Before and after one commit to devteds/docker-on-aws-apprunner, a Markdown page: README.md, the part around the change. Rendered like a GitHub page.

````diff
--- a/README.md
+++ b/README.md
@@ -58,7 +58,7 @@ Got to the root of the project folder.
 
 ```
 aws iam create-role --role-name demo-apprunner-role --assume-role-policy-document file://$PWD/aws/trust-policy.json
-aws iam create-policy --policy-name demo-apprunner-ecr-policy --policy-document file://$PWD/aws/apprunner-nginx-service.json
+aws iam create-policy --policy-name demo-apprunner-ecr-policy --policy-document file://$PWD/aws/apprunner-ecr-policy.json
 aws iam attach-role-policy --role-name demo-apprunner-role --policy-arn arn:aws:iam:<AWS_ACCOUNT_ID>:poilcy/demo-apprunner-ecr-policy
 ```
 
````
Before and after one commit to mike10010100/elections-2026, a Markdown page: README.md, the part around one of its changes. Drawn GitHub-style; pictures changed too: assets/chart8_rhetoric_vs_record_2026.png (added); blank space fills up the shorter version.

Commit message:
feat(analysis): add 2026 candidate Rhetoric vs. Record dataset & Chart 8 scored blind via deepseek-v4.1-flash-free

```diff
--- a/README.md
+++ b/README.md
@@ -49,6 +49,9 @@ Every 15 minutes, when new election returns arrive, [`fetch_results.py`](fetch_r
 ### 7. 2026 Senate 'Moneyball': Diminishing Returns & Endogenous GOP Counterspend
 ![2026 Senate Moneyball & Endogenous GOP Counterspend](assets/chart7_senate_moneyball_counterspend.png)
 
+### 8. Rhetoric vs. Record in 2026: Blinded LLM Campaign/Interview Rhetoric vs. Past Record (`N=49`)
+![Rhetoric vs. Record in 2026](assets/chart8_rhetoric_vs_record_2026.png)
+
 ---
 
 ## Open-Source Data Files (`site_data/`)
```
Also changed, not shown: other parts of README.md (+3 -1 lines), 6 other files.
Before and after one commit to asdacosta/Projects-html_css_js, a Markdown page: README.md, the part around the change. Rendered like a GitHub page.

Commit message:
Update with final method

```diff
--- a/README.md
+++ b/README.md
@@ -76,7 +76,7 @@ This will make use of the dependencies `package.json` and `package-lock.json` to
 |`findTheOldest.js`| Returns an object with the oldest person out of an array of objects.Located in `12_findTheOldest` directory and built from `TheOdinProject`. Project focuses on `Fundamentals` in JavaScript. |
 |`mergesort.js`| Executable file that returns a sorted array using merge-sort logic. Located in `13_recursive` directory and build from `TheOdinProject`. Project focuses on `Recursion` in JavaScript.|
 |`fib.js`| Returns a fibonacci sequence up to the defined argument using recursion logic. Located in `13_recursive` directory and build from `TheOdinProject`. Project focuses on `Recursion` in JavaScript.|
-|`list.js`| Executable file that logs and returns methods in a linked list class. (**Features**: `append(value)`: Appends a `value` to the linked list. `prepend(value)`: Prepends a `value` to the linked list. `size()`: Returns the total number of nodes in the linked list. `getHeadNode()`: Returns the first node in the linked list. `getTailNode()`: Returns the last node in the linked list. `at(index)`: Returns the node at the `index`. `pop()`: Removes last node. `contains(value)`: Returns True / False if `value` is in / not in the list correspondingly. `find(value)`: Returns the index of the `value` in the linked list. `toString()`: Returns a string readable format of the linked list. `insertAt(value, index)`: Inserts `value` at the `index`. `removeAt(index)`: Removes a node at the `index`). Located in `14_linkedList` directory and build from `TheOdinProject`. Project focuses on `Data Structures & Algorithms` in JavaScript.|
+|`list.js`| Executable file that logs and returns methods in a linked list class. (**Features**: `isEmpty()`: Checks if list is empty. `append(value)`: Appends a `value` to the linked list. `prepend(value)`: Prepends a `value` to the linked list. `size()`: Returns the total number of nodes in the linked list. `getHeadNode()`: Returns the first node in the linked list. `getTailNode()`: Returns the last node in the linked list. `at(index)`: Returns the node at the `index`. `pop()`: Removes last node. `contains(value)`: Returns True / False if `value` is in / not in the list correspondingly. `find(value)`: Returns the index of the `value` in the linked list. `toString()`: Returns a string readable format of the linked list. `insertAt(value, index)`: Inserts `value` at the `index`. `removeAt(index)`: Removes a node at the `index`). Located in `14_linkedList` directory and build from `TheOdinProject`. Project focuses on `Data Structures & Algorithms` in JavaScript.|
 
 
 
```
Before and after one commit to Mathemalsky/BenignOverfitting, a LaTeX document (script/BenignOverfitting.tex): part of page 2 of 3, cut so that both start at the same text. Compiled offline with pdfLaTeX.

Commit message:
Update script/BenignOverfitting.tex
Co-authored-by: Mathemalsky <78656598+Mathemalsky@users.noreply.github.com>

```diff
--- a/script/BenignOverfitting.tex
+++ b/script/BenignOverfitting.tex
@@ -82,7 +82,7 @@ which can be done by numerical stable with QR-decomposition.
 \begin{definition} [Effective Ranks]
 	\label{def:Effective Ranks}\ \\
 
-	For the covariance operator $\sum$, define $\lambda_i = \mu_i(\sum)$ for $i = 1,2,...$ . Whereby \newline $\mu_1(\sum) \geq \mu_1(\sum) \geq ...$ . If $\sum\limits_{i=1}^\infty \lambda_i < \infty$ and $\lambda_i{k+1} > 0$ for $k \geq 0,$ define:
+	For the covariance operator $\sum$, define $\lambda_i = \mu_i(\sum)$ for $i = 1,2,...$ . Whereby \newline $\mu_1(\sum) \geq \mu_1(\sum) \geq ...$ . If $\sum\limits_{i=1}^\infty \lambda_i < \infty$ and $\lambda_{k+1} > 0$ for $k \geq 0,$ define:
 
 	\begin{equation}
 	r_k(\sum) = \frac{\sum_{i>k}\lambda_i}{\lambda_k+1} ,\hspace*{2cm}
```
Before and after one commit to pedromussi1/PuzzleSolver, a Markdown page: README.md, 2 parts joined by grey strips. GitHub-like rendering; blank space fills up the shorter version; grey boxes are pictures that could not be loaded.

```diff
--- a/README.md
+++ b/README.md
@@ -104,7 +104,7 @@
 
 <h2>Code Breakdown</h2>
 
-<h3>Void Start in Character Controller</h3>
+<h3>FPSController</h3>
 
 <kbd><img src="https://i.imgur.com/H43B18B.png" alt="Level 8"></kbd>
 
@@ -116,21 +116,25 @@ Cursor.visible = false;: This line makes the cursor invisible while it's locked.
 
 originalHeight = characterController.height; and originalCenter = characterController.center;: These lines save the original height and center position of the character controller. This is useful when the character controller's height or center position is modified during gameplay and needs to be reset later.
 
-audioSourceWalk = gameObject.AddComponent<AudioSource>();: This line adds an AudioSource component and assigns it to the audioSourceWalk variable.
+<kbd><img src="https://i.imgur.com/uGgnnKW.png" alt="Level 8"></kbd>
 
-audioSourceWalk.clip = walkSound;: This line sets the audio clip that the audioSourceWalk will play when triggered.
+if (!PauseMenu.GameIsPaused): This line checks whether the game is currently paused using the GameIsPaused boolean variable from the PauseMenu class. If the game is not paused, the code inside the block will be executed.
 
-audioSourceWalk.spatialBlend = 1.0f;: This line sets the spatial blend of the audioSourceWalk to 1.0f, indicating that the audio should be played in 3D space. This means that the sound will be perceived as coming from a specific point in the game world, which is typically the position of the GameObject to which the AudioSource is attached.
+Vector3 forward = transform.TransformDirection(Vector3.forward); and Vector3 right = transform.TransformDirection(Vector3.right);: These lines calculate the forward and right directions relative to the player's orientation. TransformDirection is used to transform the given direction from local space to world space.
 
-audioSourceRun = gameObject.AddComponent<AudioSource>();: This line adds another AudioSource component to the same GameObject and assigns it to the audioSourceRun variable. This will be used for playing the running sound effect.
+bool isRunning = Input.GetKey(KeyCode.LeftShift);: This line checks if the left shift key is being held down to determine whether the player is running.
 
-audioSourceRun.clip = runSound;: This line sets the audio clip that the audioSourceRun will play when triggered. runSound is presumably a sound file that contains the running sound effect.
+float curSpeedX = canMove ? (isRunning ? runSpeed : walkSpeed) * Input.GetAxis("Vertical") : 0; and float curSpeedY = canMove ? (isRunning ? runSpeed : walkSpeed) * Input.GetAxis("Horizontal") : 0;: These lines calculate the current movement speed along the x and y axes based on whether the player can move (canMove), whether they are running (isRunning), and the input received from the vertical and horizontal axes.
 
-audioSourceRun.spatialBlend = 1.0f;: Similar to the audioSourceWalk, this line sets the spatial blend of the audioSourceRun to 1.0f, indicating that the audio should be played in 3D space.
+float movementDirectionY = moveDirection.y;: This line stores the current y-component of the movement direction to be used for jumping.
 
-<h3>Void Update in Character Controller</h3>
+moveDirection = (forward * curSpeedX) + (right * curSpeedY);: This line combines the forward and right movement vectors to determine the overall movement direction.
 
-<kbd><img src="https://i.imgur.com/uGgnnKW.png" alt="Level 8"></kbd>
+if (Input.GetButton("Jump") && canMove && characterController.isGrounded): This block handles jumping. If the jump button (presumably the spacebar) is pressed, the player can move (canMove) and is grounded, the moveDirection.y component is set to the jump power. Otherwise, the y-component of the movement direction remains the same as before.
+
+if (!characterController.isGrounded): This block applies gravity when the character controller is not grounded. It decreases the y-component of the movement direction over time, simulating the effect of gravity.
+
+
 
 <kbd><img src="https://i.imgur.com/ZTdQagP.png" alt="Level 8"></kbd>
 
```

• [What needs to be done]: Which lines in the records above include the word "https"? Copy them out.

• [Your solution]:
 <kbd><img src="https://i.imgur.com/H43B18B.png" alt="Level 8"></kbd>
+<kbd><img src="https://i.imgur.com/uGgnnKW.png" alt="Level 8"></kbd>
-<kbd><img src="https://i.imgur.com/uGgnnKW.png" alt="Level 8"></kbd>
 <kbd><img src="https://i.imgur.com/ZTdQagP.png" alt="Level 8"></kbd>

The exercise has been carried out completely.